The forest bioenergy sector is developing rapidly across Canada, and great efforts are being devoted to the development of new technologies for converting forest biomass to energy.
May 27, 2009 By Evelyne Thiffault
The forest bioenergy sector is developing rapidly across Canada, and great efforts are being devoted to the development of new technologies for converting forest biomass to energy. Wood waste from industrial processing is currently the major feedstock, but consideration is increasingly being given to harvesting slash. This “waste” is currently either piled at roadside in the case of whole-tree harvesting, or left in the stand in cut-to-length (CTL or stem-only) operations.
|Is this too much? A forest in southern Finland picked clean, stumps and all. How much to remove, and where is the topic of this regular column.
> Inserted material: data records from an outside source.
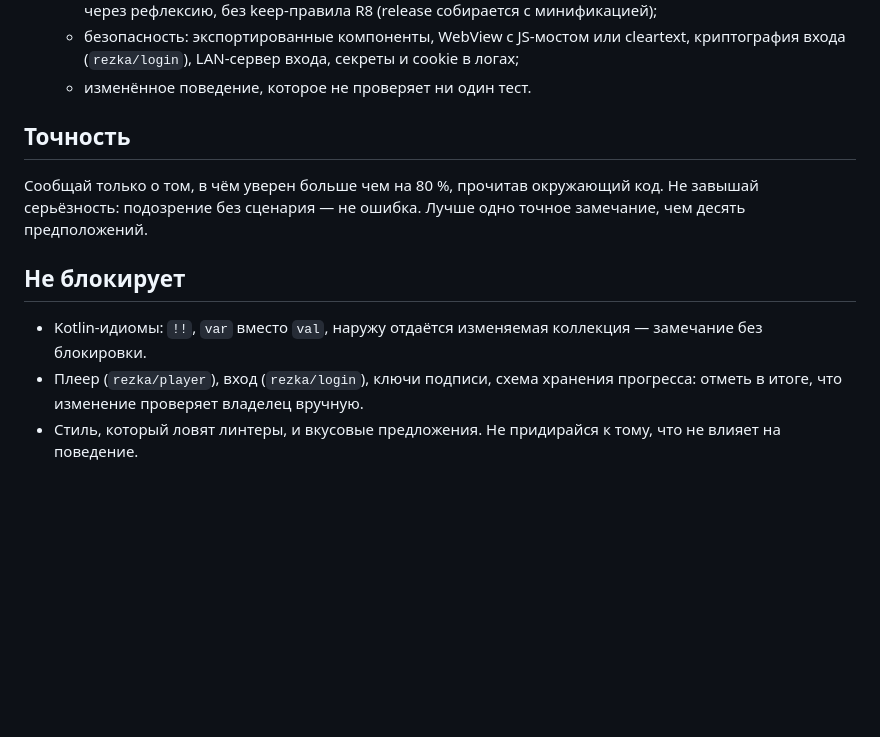
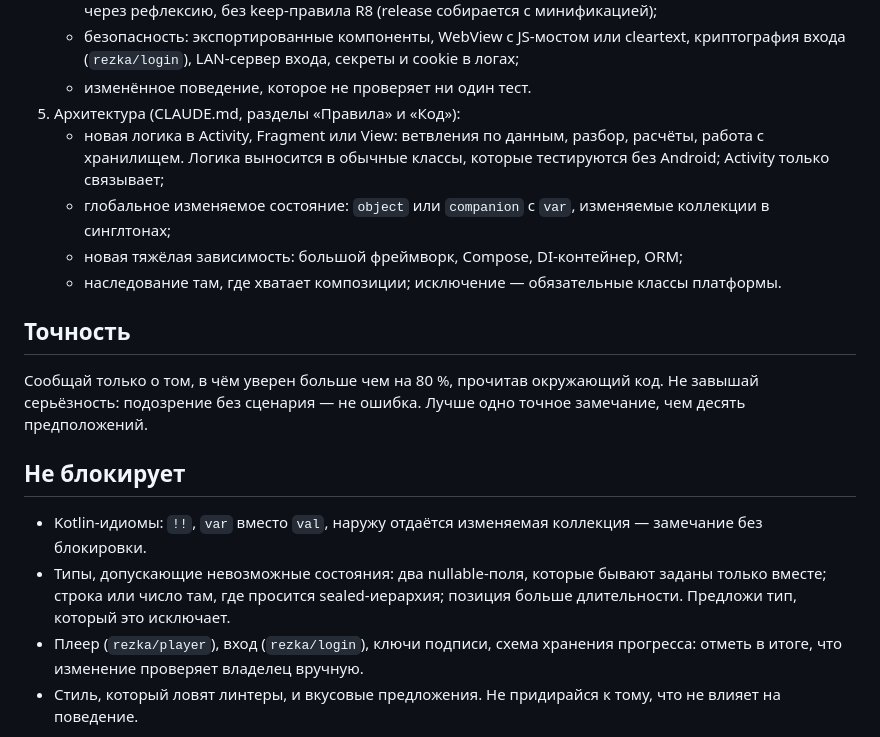
Before and after one commit to alaev-dev/rezka-tv, a Markdown page: .github/ai-review.md, the part around the change. GitHub-like rendering; blank space fills up the shorter version.

Commit message:
CI: архитектурные правила в ИИ-ревью
Логика вне Activity, без глобального изменяемого состояния и тяжёлых
зависимостей, композиция вместо наследования; замечания по типам — из
type-design-analyzer ECC.

```diff
--- a/.github/ai-review.md
+++ b/.github/ai-review.md
@@ -28,6 +28,12 @@
    - безопасность: экспортированные компоненты, WebView с JS-мостом или cleartext, криптография входа
      (`rezka/login`), LAN-сервер входа, секреты и cookie в логах;
    - изменённое поведение, которое не проверяет ни один тест.
+5. Архитектура (CLAUDE.md, разделы «Правила» и «Код»):
+   - новая логика в Activity, Fragment или View: ветвления по данным, разбор, расчёты, работа с хранилищем.
+     Логика выносится в обычные классы, которые тестируются без Android; Activity только связывает;
+   - глобальное изменяемое состояние: `object` или `companion` с `var`, изменяемые коллекции в синглтонах;
+   - новая тяжёлая зависимость: большой фреймворк, Compose, DI-контейнер, ORM;
+   - наследование там, где хватает композиции; исключение — обязательные классы платформы.
 
 ## Точность
 Сообщай только о том, в чём уверен больше чем на 80 %, прочитав окружающий код. Не завышай серьёзность:
@@ -35,6 +41,8 @@
 
 ## Не блокирует
 - Kotlin-идиомы: `!!`, `var` вместо `val`, наружу отдаётся изменяемая коллекция — замечание без блокировки.
+- Типы, допускающие невозможные состояния: два nullable-поля, которые бывают заданы только вместе; строка или
+  число там, где просится sealed-иерархия; позиция больше длительности. Предложи тип, который это исключает.
 - Плеер (`rezka/player`), вход (`rezka/login`), ключи подписи, схема хранения прогресса: отметь в итоге,
   что изменение проверяет владелец вручную.
 - Стиль, который ловят линтеры, и вкусовые предложения. Не придирайся к тому, что не влияет на поведение.
```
The harvest waste is a low-hanging fruit for the bioenergy sector, since it does not compete with existing industries. However, while we are getting better every day at the economics and the engineering of taking out the slash, as seen for example with Cyclofor in the last Canadian Biomass issue, it is relevant, and not just for (potentially) obnoxious forest ecologists like myself, to wonder whether increased extraction of biomass from the forest is ecologically sustainable. This “‘waste” may in fact play a crucial role for the functioning of the forest ecosystem.
Bad news first
Historically, stem-only harvesting was typical in much of Canada, with trees manually felled, the stem delimbed where it fell, and branches and tops left behind. The stem was then hauled to the roadside using horses or oxen. The introduction of line skidders in the 1960s increased harvest productivity because stems could be hauled more efficiently. In the 1970s and 1980s, however, safety issues related to manual delimbing and a shortage of forest workers forced many forest companies to move to whole-tree harvesting. This was done by mechanizing delimbing using a slasher at the roadside. Although the more recent introduction of harvesters with efficient harvesting heads to delimb, buck and sort on site, as well as the use of forwarders, has increased the popularity of CTL operations in the 1990s, whole-tree harvesting remains the most common practice in large parts of Canada, and one that may expand with the development of a market for slash.
Given the length of forest rotations under Canadian climatic conditions, whole tree removal is still fairly new. We may not have observed the full consequences of this practice on forest productivity yet. So, while this may sound overly dramatic, we may have caused unintended negative impacts on the functioning of the ecosystem, impacts that will appear before our eyes only in upcoming decades. Or maybe not. Still, here it is worth recalling that the whole idea of forest biomass for bioenergy being “carbon-neutral”, as opposed to fossil fuels, assumes that the harvested stands will actually grow back and be as well-stocked and productive as they were before harvesting. If there’s a risk that increased biomass removal damages the ecosystem and hinders tree growth and carbon sequestration in future rotations, biomass utilization may not be so ‘neutral’ after all.
Now the good news
In Canada, concerns about the sustainability of intensive biomass removal were first voiced in the 1970s, when the oil crisis pushed prices of fossil fuels to record levels, and alternative sources of energy such as harvest slash were considered. Some studies were launched to investigate the impact of slash removal, and the Canadian Forest Service financed over many years the Energy from the Forest program (ENFOR), a part of which was aimed at developing tools to define sustainable levels of organic matter and nutrient removal. So we already have a moderately abundant ecological knowledge, from our Canadian research base and also from research done in countries with similar forest and climatic conditions. We know that in most cases, whole-tree harvesting slightly acidifies the soil and reduces soil nutrient reserves, especially calcium. We also know that for some site conditions and some tree species, it reduces tree productivity.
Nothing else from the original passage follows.